*DATA UNDER STUDY*:
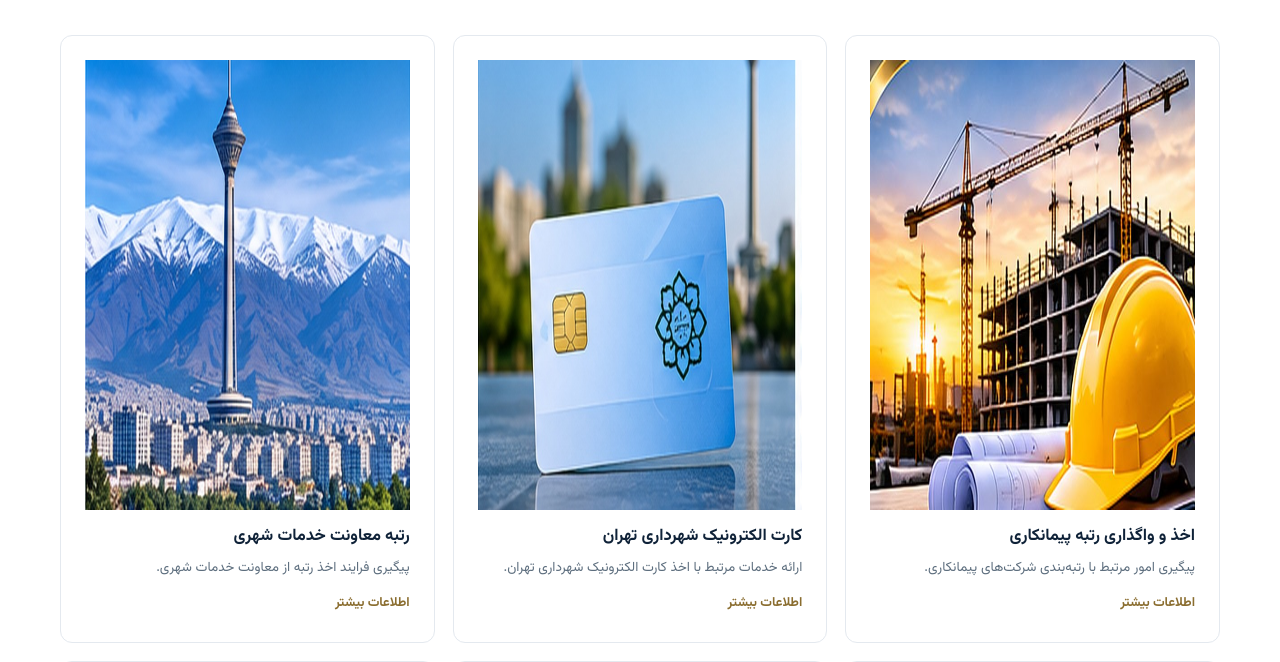
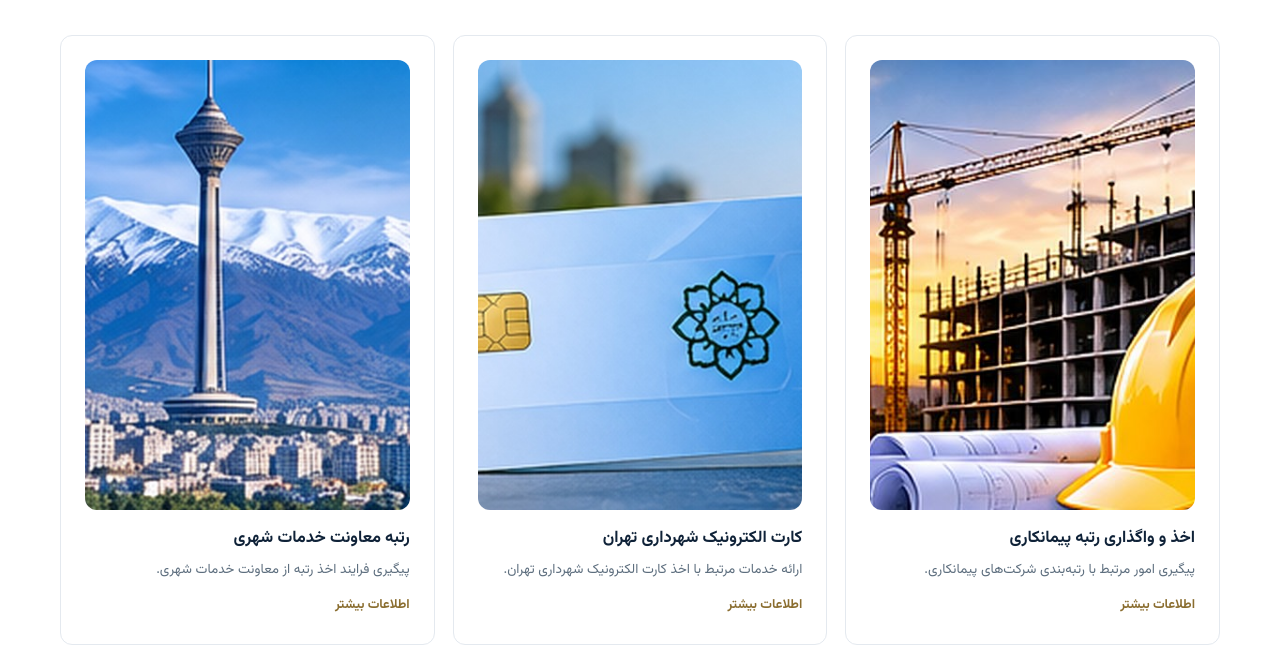
Before and after one commit to hadibakhshi1325-create/esfandiyar-site, a plain HTML site: page index.html in a window 1280 px wide. Shown: the part 1288-1950 px from the top of the page. Drawn offline with Linux system fonts and the light colour scheme.

Commit message:
Add service image styling

```diff
--- a/assets/css/style.css
+++ b/assets/css/style.css
@@ -84,3 +84,6 @@ blockquote{margin:18px 0 22px;padding:14px 20px;border-right:4px solid var(--gol
 @counter-style persian{system:numeric;symbols:"۰" "۱" "۲" "۳" "۴" "۵" "۶" "۷" "۸" "۹"}
 
 .brand-mark{height:44px;width:auto;flex:none}.hero-logo{display:block;width:min(250px,100%);height:auto;margin:0 auto 14px}.foot-logo{width:150px;height:auto;margin-bottom:10px}
+
+/* تصاویر اختصاصی خدمات صفحه اصلی */
+.service-image{display:block;width:100%;aspect-ratio:16/9;object-fit:cover;border-radius:12px;margin:0 0 14px}
```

*PROBLEM REQUIREMENTS*: Each line in the entries above that includes the string "margin" adds to the count; state that count only.

*RESPONSE TO THIS TASK*: 3